In a recent study published in the scientific journal Autism Research, researchers from the University of Missouri reported that distinct facial features could be used to distinguish children with autism from those who do not have it.
Kristina Aldridge, professor of anatomy at the MU School of Medicine and patron of the study, said that the brain & the face develop together, and the changes in brain development due to autism can affect facial features.
She also said that this knowledge could help doctors diagnose autism much earlier by just looking at a person’s face.
For the study, Aldridge and her team sampled 64 boys between the ages of 6 and 17 who had been clinically diagnosed with autism spectrum disorder versus 32 boys of the same age range who were neurotypical.
Using a 3D imaging technique, they captured the facial features of both groups and compared them. The researchers then mapped 17 points on the face, from the eyebrows to the lips and chin, to track subtle differences between the two groups.
The results showed statistically significant differences in the facial features of children with autism compared to those without it, particularly in the area around their eyes and mouth. The researchers also found that those with more severe forms of autism had more significant distinctions in their facial features than those on the milder end of the spectrum.
Though this study was conducted on a small sample size, the results are still promising & indicate that more research needs to be done in this area. “Knowing that point in time that the face starts to express the differences associated with autism could lead to earlier diagnosis and intervention,” Aldridge said. “This information also could help us understand how the brain is wired differently in autism.”
Autism is a spectrum disorder, meaning that its symptoms & severity vary from person to person. Symptoms can range from mild social difficulties to severe communication and cognitive impairments. In some cases, individuals with autism may also experience sensory sensitivities, anxiety, and other mental health problems.
According to the CDC, autism affects an estimated 1 in 44 children in the United States. This is approximately 1.5% of the population, making it one of the most common developmental disabilities in the country.
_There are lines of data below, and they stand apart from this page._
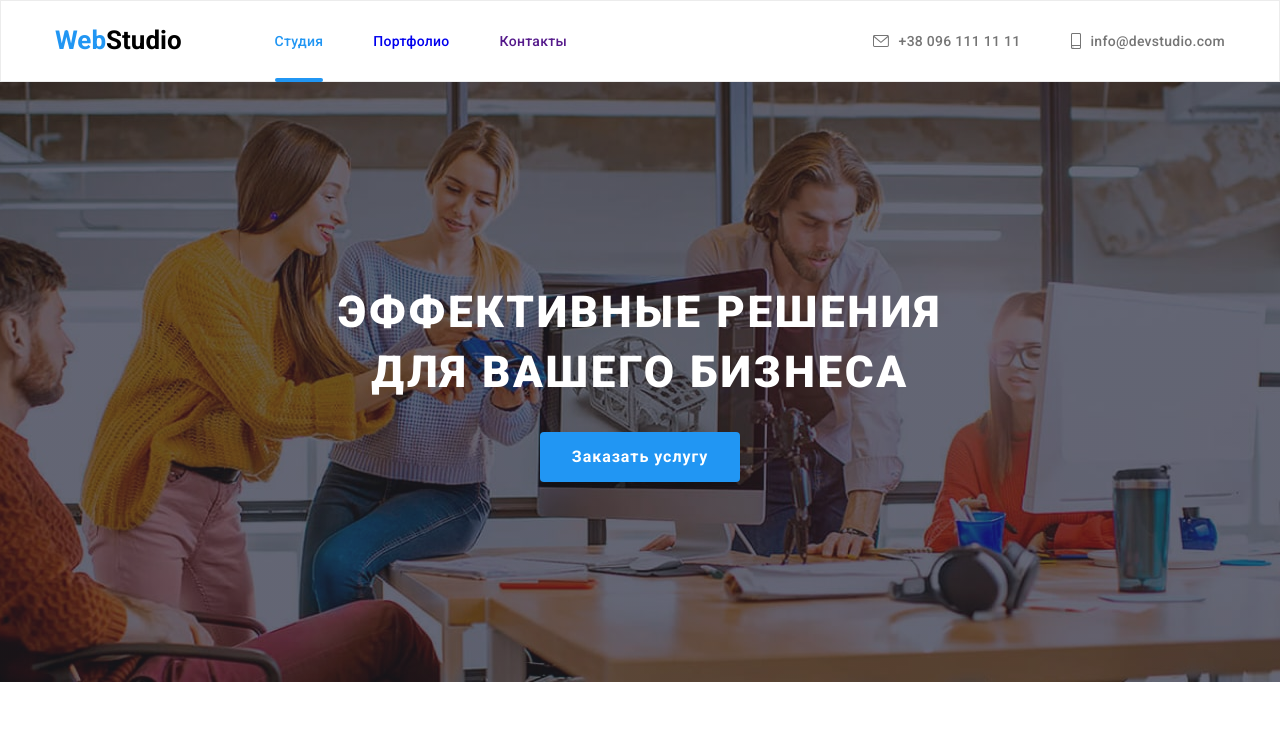
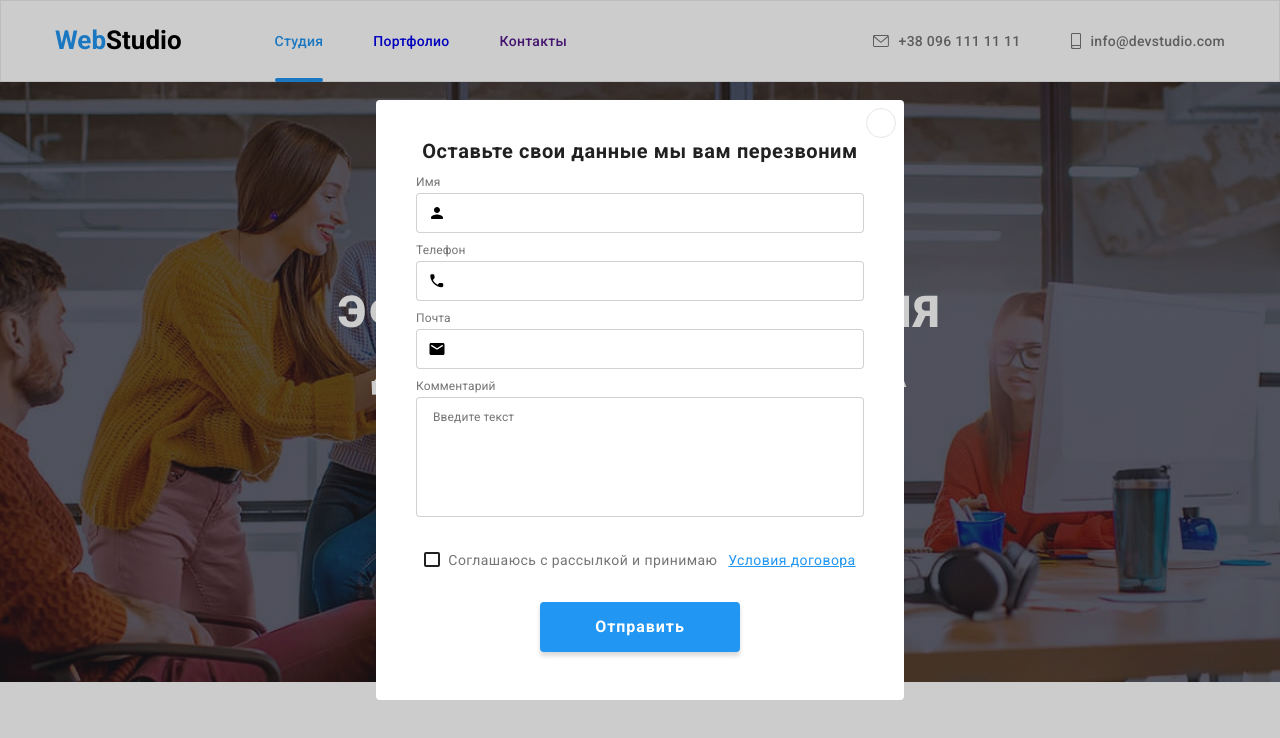
Before and after one commit to serene-ease/goit-markup-hw-08, a plain HTML site: page index.html in a window 1280 px wide. Shown: the top 738 px of the page. Drawn offline with nearby package versions, Linux system fonts and the light colour scheme.

Commit message:
correct, correct, correcting

```diff
--- a/index.html
+++ b/index.html
@@ -369,10 +369,10 @@
       </div>
   </footer>
   <!-- /////////-- MODAL Window --\\\\\\\\\\ -->
-          <div class="backdrop is-hidden">
+          <div class="backdrop ">
             <!--is-hidden -->
             <div class="modal data-modal-close">
-              <button class="close-btn" type="button"><svg class="svg"><use href="./images/svg/sprite.svg#close-1"></use></svg></button>
+              <button class="close-btn" type="button"><svg class="svg__cross"><use href="./images/svg/sprite.svg#close-1"></use></svg></button>
 
               <form class="new-user" action="" method="post" autocomplete="off">
                 <p class="new-user__headline">Оставьте свои данные мы вам перезвоним</p>
@@ -397,9 +397,9 @@
                   <label class="new-user__mark" for="form-comment">Комментарий</label>
                 </div>
                 <div class="license">
-                  <input class="license__confirm" name="check" type="checkbox" id="m-form-check">
+                  <input class="license__confirm" name="check" type="checkbox" id="license__check">
                   <label for="license__check" class="license__props">Соглашаюсь с рассылкой и принимаю
-                  <a class="license__descr" href="">Условия договора</a>v</label>
+                  <a class="license__descr" href="">Условия договора</a></label>
                 </div>
                 <button type="submit" class="button form__btn">Отправить</button>
               </form>
--- a/sass/components/_modal.scss
+++ b/sass/components/_modal.scss
@@ -24,6 +24,9 @@
   height: 18px;
   fill: currentColor;
   transition: color 250ms cubic-bezier(0.4, 0, 0.2, 1);
+}
+.svg__cross {
+  display: block;
 }
 .new-user__svg {
   position: absolute;
@@ -101,7 +104,7 @@
     @include font(14px, 24px);
   }
 
-  margin-bottom: 30px; ///////////
+  // margin-bottom: 30px; ///////////
   &::before {
     content: "";
 
--- a/sass/layout/_footer.scss
+++ b/sass/layout/_footer.scss
@@ -3,13 +3,14 @@
 
   padding-top: var(--mobile-divider);
   padding-bottom: var(--mobile-divider);
-  @media screen and (max-width: 767 px) {
+  @media screen and (max-width: 767px) {
     text-align: center;
   }
   // Tablet
   @media screen and (min-width: 768px) {
     padding-top: var(--tablet-divider);
     padding-bottom: var(--tablet-divider);
+    text-align: center;
   }
   // Desktop
   @media screen and (min-width: 1200px) {
```
Also changed, not shown: sass/main.css, 3 other files.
The prevalence of autism is not limited to the United States. Studies worldwide have found similar rates of autism, ranging from 1 in 38 children in South Korea to 1 in 93 in Oman. Estimates for Europe range from 1 in 138 children in Greece to 1 in 139 children in Iceland.
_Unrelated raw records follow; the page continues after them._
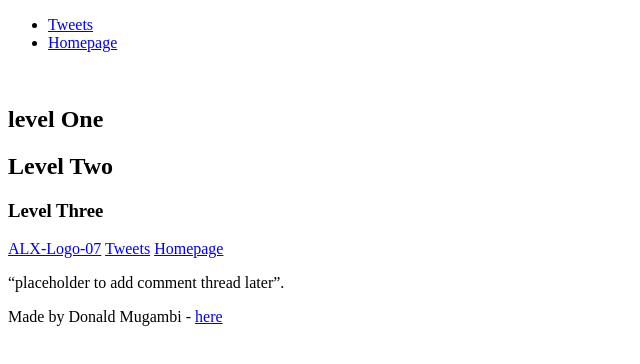
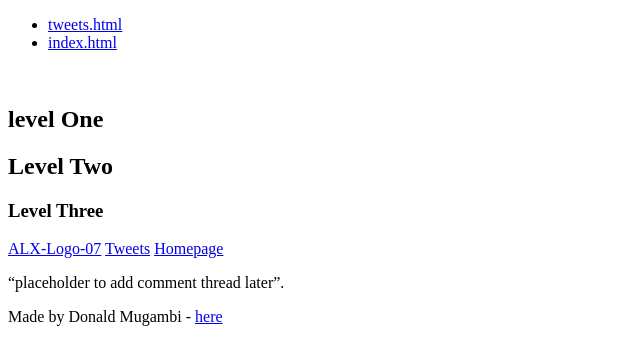
Before and after one commit to Dmgk89/My_First_Portfolio, a plain HTML site: page html_basic/index.html in a window 1280 px wide. Shown: the full height of the page, 0-640 px from the left. Drawn offline with Linux system fonts and the light colour scheme.

Commit message:
modified files

```diff
--- a/html_basic/index.html
+++ b/html_basic/index.html
@@ -5,11 +5,12 @@
     <meta name="viewport" content="width=device-width, initial-scale=1.0">
     <title>Document</title>
 </head>
+<body>
     <header>
         <nav>
             <ul>
-                <li><a href="tweets.html"> Tweets</a> </li>
-                <li><a href="index.html"> Homepage </a></li>
+                <li><a href="tweets.html">tweets.html</a> </li>
+                <li><a href="index.html">index.html</a></li>
             </ul>
         </nav>
     </header>
@@ -32,6 +33,7 @@
     </aside>
 </article>
 </main>
+</body>
 <footer>
     <p>Made by Donald Mugambi - <a href="www.linkedin.com/in/donald-mugambi" target="_blank"> here</a></p>
 </footer>
```
Also changed, not shown: html_basic/base_index.html (+0 -1 lines), html_basic/tweets.html (+4 -2 lines).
The highest rate of autism is found in Qatar, where 1 in 66 people has been diagnosed with the condition.
Despite its global nature, much is still to be learned about the condition and how best to diagnose and treat it. Professor Krista’s study adds to the growing understanding of autism and could lead to earlier detection and better outcomes for individuals with the disorder.